In December, city officials signaled that they were fed up with the ongoing disrepair at Kimbark. The Woodlawn Redevelopment Corp. No. 2 was added to a list of “building code scofflaws” who have failed to address scores of code violations in the past year. Finney has pledged to get his organization’s name removed from the list to avoid losing city contracts.
“In most other jurisdictions, HUD would have said, ‘You’re done,’” said Kate Walz, housing justice director at the Sargent Shriver National Center on Poverty Law. Walz has represented the Kimbark Tenants Association, which is co-chaired by Smith, in court in the past couple of years. “Chicago’s HUD office is looking at preservation. Otherwise, only tenants will suffer.”
A Reporter review of the management company’s financial records found that the building’s poor conditions have only been exacerbated by the nonprofit’s financial practices. In 2006, the property was refinanced, but few needed repairs were made with the money. Then, in 2009, more than $163,000 was transferred out of the property to cover unrelated expenses including payroll and bank overdrafts, the records show. The next year, federal inspectors found the buildings in such disrepair that they were given a failing score.
Finney rejected that the conditions at Kimbark are a reflection on his nonprofit’s property management skills. “Are you going to define me by that one property?” he said. “I have been there and done whatever needed to be done to make life well and function for not only them but for literally thousands of other people. So I just reject the idea of that.”
HUD has “some financial concerns” about how Kimbark and some other Section 8 properties are being managed by the Woodlawn Community Development Corp., according to Hinsberger. The agency has chided Finney in recent years for dipping into restricted housing subsidies to cover payroll and other expenses—some of which are tied to its sister agency, The Woodlawn Organization, independent audit reports show.
But it’s translated into little change for tenants who have learned to live with the substandard conditions.
For the second time in four years, Finney is attempting to sell the property, and he’s close to sealing the deal. If this deal goes through, the federal subsidy will be extended until 2029. Cullen Davis, whose company, Urban Property Investments, manages a series of other Section 8 properties, along with a partner, is expected to take the property over in January.

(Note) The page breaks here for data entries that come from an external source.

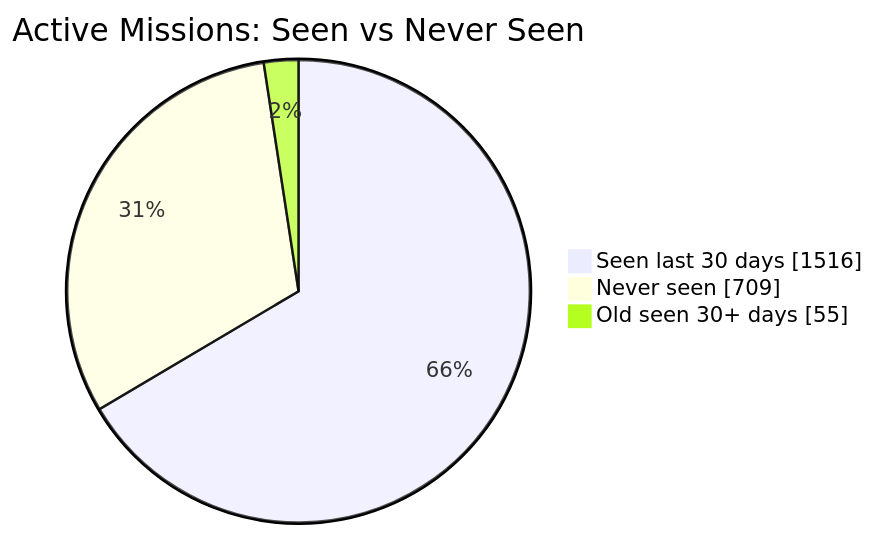
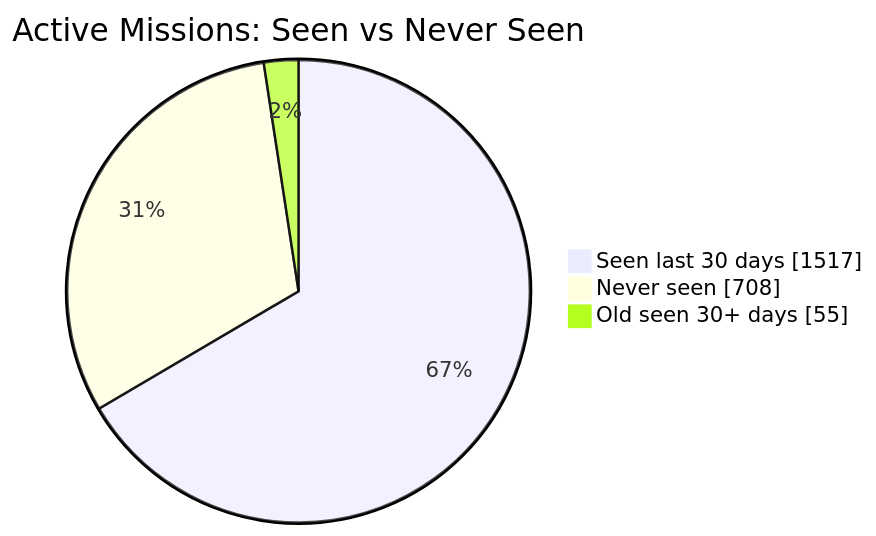
One commit to MeldkamerspelGameTeam/active-missions changed the first of 2 diagrams in README.md. Above: the diagram before and after it, drawn with Mermaid. The commit also changed other lines of this file and 2 other files, not shown here.

````diff
--- a/README.md
+++ b/README.md
@@ -34,7 +34,7 @@
 ```mermaid
 pie showData
     title Active Missions: Seen vs Never Seen
-    "Seen last 30 days" : 1516
-    "Never seen" : 709
+    "Seen last 30 days" : 1517
+    "Never seen" : 708
     "Old seen 30+ days" : 55
 ```
````
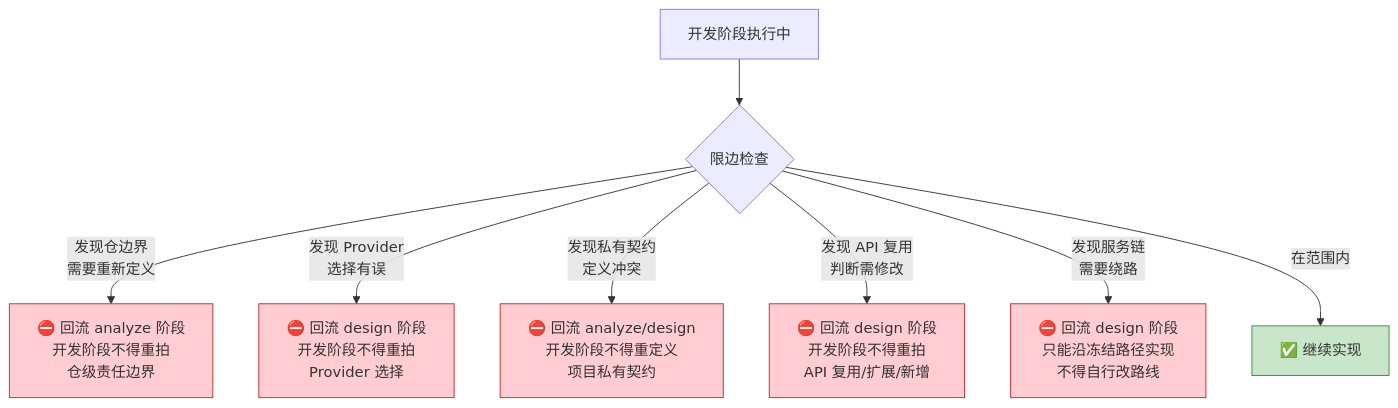
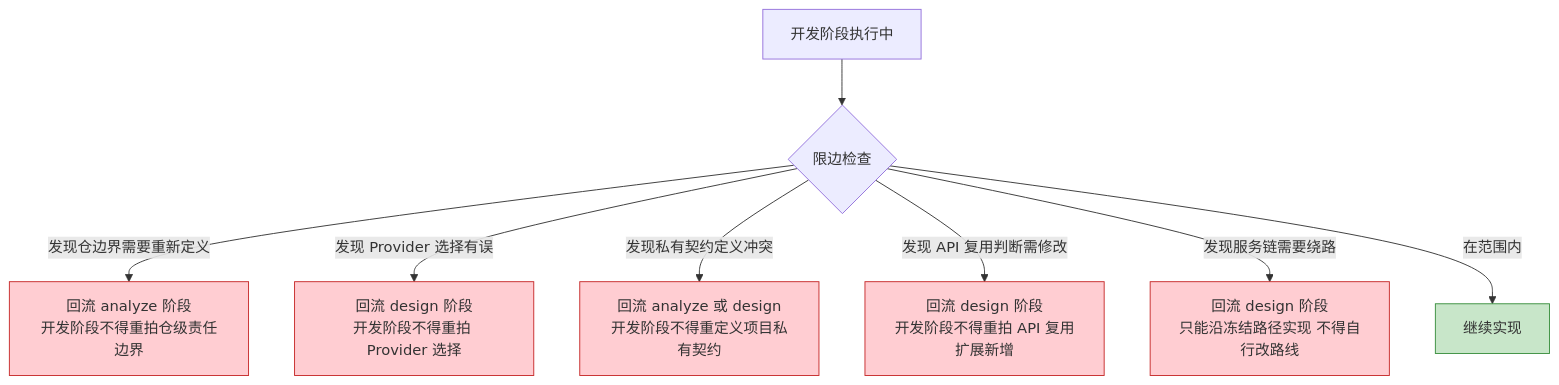
The third of 5 diagrams in mes-ai-dev/workspace/training/04-phase-develop-flowchart.md (mes-openai/mes-ai-dev), drawn with Mermaid before and after one commit. The commit also changed other lines of this file and 12 other files, not shown here.

Commit message:
重新生成阶段流程图

````diff
--- a/mes-ai-dev/workspace/training/04-phase-develop-flowchart.md
+++ b/mes-ai-dev/workspace/training/04-phase-develop-flowchart.md
@@ -186,18 +180,18 @@
 ```mermaid
 flowchart TB
-    DEV_START[开发阶段执行中] --> CHECK_LIMIT{限边检查}
+    DEV_START["开发阶段执行中"] --> CHECK_LIMIT{"限边检查"}
 
-    CHECK_LIMIT -->|发现仓边界<br/>需要重新定义| REFLOW_1[⛔ 回流 analyze 阶段<br/>开发阶段不得重拍<br/>仓级责任边界]
-    CHECK_LIMIT -->|发现 Provider<br/>选择有误| REFLOW_2[⛔ 回流 design 阶段<br/>开发阶段不得重拍<br/>Provider 选择]
-    CHECK_LIMIT -->|发现私有契约<br/>定义冲突| REFLOW_3[⛔ 回流 analyze/design<br/>开发阶段不得重定义<br/>项目私有契约]
-    CHECK_LIMIT -->|发现 API 复用<br/>判断需修改| REFLOW_4[⛔ 回流 design 阶段<br/>开发阶段不得重拍<br/>API 复用/扩展/新增]
-    CHECK_LIMIT -->|发现服务链<br/>需要绕路| REFLOW_5[⛔ 回流 design 阶段<br/>只能沿冻结路径实现<br/>不得自行改路线]
-    CHECK_LIMIT -->|在范围内| CONTINUE[✅ 继续实现]
+    CHECK_LIMIT -->|"发现仓边界需要重新定义"| REFLOW_1["回流 analyze 阶段<br>开发阶段不得重拍仓级责任边界"]
+    CHECK_LIMIT -->|"发现 Provider 选择有误"| REFLOW_2["回流 design 阶段<br>开发阶段不得重拍 Provider 选择"]
+    CHECK_LIMIT -->|"发现私有契约定义冲突"| REFLOW_3["回流 analyze 或 design<br>开发阶段不得重定义项目私有契约"]
+    CHECK_LIMIT -->|"发现 API 复用判断需修改"| REFLOW_4["回流 design 阶段<br>开发阶段不得重拍 API 复用扩展新增"]
+    CHECK_LIMIT -->|"发现服务链需要绕路"| REFLOW_5["回流 design 阶段<br>只能沿冻结路径实现 不得自行改路线"]
+    CHECK_LIMIT -->|"在范围内"| CONTINUE["继续实现"]
 
     style REFLOW_1 fill:#FFCDD2,stroke:#C62828
     style REFLOW_2 fill:#FFCDD2,stroke:#C62828
     style REFLOW_3 fill:#FFCDD2,stroke:#C62828
     style REFLOW_4 fill:#FFCDD2,stroke:#C62828
     style REFLOW_5 fill:#FFCDD2,stroke:#C62828
     style CONTINUE fill:#C8E6C9,stroke:#388E3C
 ```
````
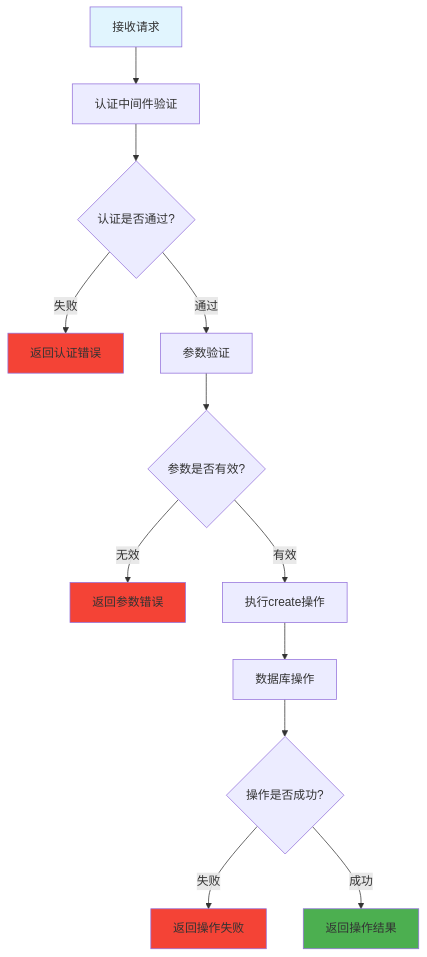
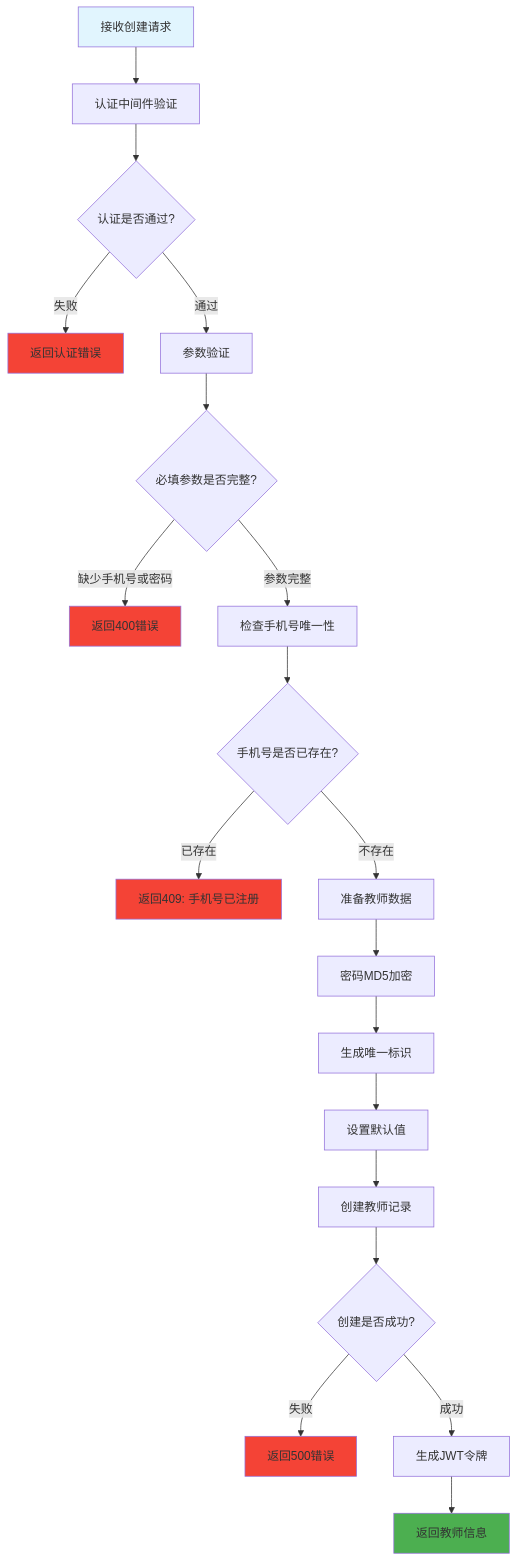
The diagram in ikanyue.mapi.hono/src/routes/teacher/create.js.md (imatrixme/ikanyue), drawn with Mermaid before and after one commit. The commit also changed other lines of this file and 10 other files, not shown here.

````diff
--- a/ikanyue.mapi.hono/src/routes/teacher/create.js.md
+++ b/ikanyue.mapi.hono/src/routes/teacher/create.js.md
@@ -8,20 +9,28 @@
 ```mermaid
 flowchart TD
-    A[接收请求] --> B[认证中间件验证]
+    A[接收创建请求] --> B[认证中间件验证]
     B --> C{认证是否通过?}
     C -->|失败| D[返回认证错误]
     C -->|通过| E[参数验证]
-    E --> F{参数是否有效?}
-    F -->|无效| G[返回参数错误]
-    F -->|有效| H[执行create操作]
-    H --> I[数据库操作]
-    I --> J{操作是否成功?}
-    J -->|失败| K[返回操作失败]
-    J -->|成功| L[返回操作结果]
-    
+    E --> F{必填参数是否完整?}
+    F -->|缺少手机号或密码| G[返回400错误]
+    F -->|参数完整| H[检查手机号唯一性]
+    H --> I{手机号是否已存在?}
+    I -->|已存在| J[返回409: 手机号已注册]
+    I -->|不存在| K[准备教师数据]
+    K --> L[密码MD5加密]
+    L --> M[生成唯一标识]
+    M --> N[设置默认值]
+    N --> O[创建教师记录]
+    O --> P{创建是否成功?}
+    P -->|失败| Q[返回500错误]
+    P -->|成功| R[生成JWT令牌]
+    R --> S[返回教师信息]
+
     style A fill:#e1f5fe
-    style L fill:#4caf50
+    style S fill:#4caf50
     style D fill:#f44336
     style G fill:#f44336
-    style K fill:#f44336
+    style J fill:#f44336
+    style Q fill:#f44336
 ```
````
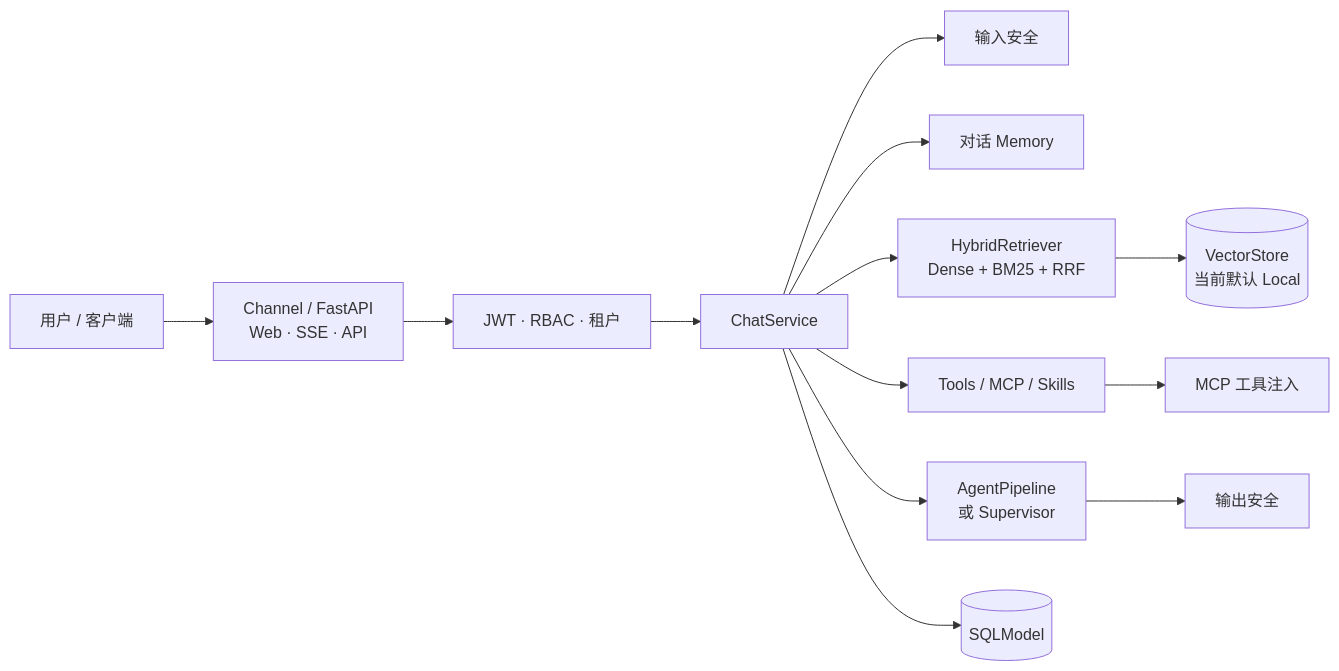
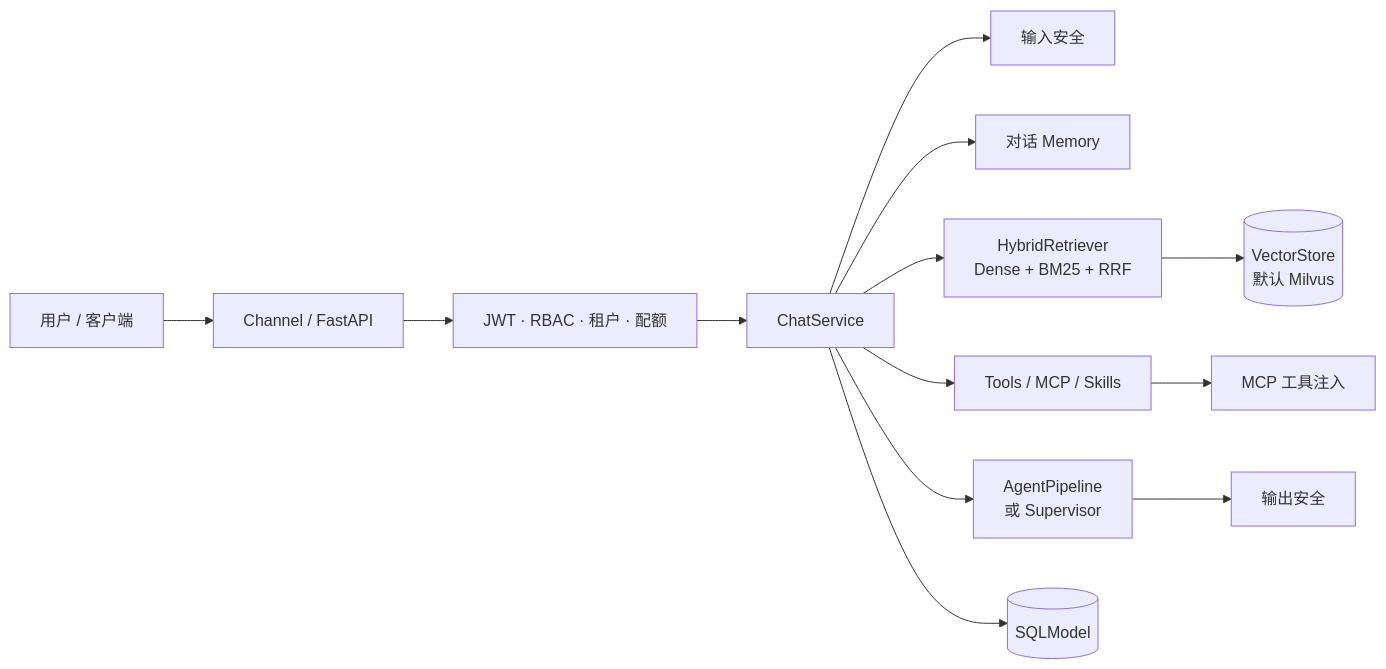
Before and after one commit to lwmjava/ai-assistant: the diagram in README.md, drawn with Mermaid. The commit also changed other lines of this file, not shown here.

````diff
--- a/README.md
+++ b/README.md
@@ -41,15 +85,15 @@
 ```mermaid
 flowchart LR
-    User[用户 / 客户端] --> Channel[Channel / FastAPI<br/>Web · SSE · API]
-    Channel --> Auth[JWT · RBAC · 租户]
+    User[用户 / 客户端] --> Channel[Channel / FastAPI]
+    Channel --> Auth[JWT · RBAC · 租户 · 配额]
     Auth --> Chat[ChatService]
     Chat --> SecIn[输入安全]
     Chat --> Mem[对话 Memory]
     Chat --> RAG[HybridRetriever<br/>Dense + BM25 + RRF]
     Chat --> Tools[Tools / MCP / Skills]
     Chat --> Pipe[AgentPipeline<br/>或 Supervisor]
     Pipe --> SecOut[输出安全]
     Chat --> DB[(SQLModel)]
-    RAG --> VS[(VectorStore<br/>当前默认 Local)]
+    RAG --> VS[(VectorStore<br/>默认 Milvus)]
     Tools --> MCP[MCP 工具注入]
 ```
````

The Illinois Housing Development Authority has approved $10 million in tax credits to begin rehabbing the Kimbark building. That’s money that the Woodlawn Redevelopment Corp. was not eligible for because of its poor property management track record.
The hope is that the new owners will do a better job at managing the federal subsidies, which should pump up to nearly $1.3 million in rents into the 100-unit development next year. Poor conditions have led to vacancies, though. About one-third of the 100 units sit empty.
The way Smith sees it, she’s faced with two bad choices: Stay at Kimbark and hope conditions improve under the new ownership or live with the chaos.
“I don’t want to leave this community,” said Smith, now 62 and retired. “I want to have a place where my kids can come back to and say, ‘I grew up here,’ so they feel like they have some roots.”
Emily Gowing and Sachiko Yoshitsugu helped research this article.